Because I worked a long time as an illustrator in motion graphics doing work for someone else’s vision, it took a while to shift to my own voice as an illustrator, and to believe that I could do this. Circle Under Berry is a true concept picture book that to me is an exploration of visual literacy which stretches back to my time in the library where I taught kids about reading, interpreting, and creating their own images. Using glue sticks, paint, and paper, I played with shapes and explored how they can transform into something else. Think Hervé Tullet meets Ruth Krauss. It’s both the most complicated and most straightforward book I’ve written.

What are some of the best and hardest parts of writing for kids?

Sure, I enjoy writing my books, seeing them out in the world, and hoping that might change lives. But the best part of writing for kids is connecting with kids like Katerina.

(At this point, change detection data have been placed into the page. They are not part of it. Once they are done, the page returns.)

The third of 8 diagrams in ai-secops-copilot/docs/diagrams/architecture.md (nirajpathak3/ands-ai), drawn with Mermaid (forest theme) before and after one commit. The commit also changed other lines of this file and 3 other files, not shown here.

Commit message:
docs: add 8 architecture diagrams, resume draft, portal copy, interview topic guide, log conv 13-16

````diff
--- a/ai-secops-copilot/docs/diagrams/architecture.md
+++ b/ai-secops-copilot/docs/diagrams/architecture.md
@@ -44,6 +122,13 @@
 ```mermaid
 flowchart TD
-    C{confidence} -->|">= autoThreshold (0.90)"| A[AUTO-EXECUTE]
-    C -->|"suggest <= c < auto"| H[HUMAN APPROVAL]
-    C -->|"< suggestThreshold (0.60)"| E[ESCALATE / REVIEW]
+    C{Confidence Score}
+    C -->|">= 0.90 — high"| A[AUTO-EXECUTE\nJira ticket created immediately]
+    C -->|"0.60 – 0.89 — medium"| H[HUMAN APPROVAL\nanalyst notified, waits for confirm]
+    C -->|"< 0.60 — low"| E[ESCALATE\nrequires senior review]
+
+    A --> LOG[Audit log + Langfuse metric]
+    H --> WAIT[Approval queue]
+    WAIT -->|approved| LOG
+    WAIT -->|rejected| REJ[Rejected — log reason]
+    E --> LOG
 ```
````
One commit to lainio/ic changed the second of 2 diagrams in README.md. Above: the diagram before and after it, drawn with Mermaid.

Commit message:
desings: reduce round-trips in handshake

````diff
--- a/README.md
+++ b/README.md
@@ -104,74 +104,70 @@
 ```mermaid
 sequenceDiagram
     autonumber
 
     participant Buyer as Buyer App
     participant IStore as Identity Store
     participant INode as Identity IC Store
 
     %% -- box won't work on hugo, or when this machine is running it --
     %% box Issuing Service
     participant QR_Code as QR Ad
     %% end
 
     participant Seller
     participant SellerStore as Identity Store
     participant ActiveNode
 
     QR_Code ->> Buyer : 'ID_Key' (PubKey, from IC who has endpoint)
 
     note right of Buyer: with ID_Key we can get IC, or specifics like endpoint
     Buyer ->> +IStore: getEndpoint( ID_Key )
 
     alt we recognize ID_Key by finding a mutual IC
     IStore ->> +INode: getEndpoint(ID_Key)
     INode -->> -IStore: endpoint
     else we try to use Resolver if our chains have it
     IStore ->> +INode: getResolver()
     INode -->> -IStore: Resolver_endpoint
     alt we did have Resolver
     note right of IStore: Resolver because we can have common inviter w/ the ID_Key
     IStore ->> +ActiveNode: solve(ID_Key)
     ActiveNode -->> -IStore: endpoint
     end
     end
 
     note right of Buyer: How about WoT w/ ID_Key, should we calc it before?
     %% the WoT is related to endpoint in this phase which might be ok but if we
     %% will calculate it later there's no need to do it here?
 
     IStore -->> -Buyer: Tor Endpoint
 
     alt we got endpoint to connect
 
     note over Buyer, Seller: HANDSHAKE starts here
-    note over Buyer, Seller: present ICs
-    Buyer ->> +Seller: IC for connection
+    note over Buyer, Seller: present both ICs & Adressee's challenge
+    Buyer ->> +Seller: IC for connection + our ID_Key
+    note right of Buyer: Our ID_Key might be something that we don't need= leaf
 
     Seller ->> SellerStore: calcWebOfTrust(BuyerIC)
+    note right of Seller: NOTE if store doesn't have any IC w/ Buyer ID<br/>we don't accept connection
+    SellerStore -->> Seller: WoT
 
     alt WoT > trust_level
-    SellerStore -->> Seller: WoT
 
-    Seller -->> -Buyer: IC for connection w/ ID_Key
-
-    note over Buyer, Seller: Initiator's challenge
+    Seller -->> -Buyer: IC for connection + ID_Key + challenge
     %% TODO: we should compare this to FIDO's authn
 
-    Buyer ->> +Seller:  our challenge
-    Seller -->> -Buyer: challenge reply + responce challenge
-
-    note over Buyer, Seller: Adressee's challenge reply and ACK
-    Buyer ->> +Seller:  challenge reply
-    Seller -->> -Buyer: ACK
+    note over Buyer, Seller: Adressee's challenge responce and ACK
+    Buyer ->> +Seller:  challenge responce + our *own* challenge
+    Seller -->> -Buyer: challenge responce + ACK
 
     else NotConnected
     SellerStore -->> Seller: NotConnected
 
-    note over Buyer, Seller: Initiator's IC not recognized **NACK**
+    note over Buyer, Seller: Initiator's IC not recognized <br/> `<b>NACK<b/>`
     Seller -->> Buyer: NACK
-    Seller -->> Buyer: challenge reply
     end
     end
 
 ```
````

The hardest part is how intimidating it is to connect with kids on the page and not getting it right—because getting it right matters. I am trying to create something that I hope someone will love. It doesn’t have to be millions of readers; it could be just one. And that would be okay.

Some say, ‘Once a librarian always a librarian.’ Do you still find your way into school libraries offering author visits, library programs, etc.?

Yes, I do! I love visiting schools—they are like going home for me and a real joy. When I am able to visit schools, I tell the kids that they are my “coworkers” because we have the same job every day—writing and illustrating and working hard on our stories.

Now, with the pandemic, I’ve been doing virtual art classes with kids. My goal is to offer something of value. But I can’t wait to get back into schools.

How has the pandemic affected your writing?

Some days it is hard to be hopeful, and to create something that is hopeful. But it’s helpful that I already have projects in motion. Right now, I am working on a story that is musical, and just right for storytimes. I am drawn to happy projects these days.

Any advice for teachers and librarians who might want to write, too?

Teachers and librarians have a front-row seat to see how kids talk, and act, and how they react to the books they are reading to them. So I’d suggest studying what is working or what they find successful in the books they are sharing in their classrooms or libraries to write their own stories. It’s like reverse engineering!

I would also tell them to do what I do—follow your heart. Write something that you love, don’t chase a formula, structure or trend. And, then plant the story where kids reside—in the universality of childhood— and you just might have something.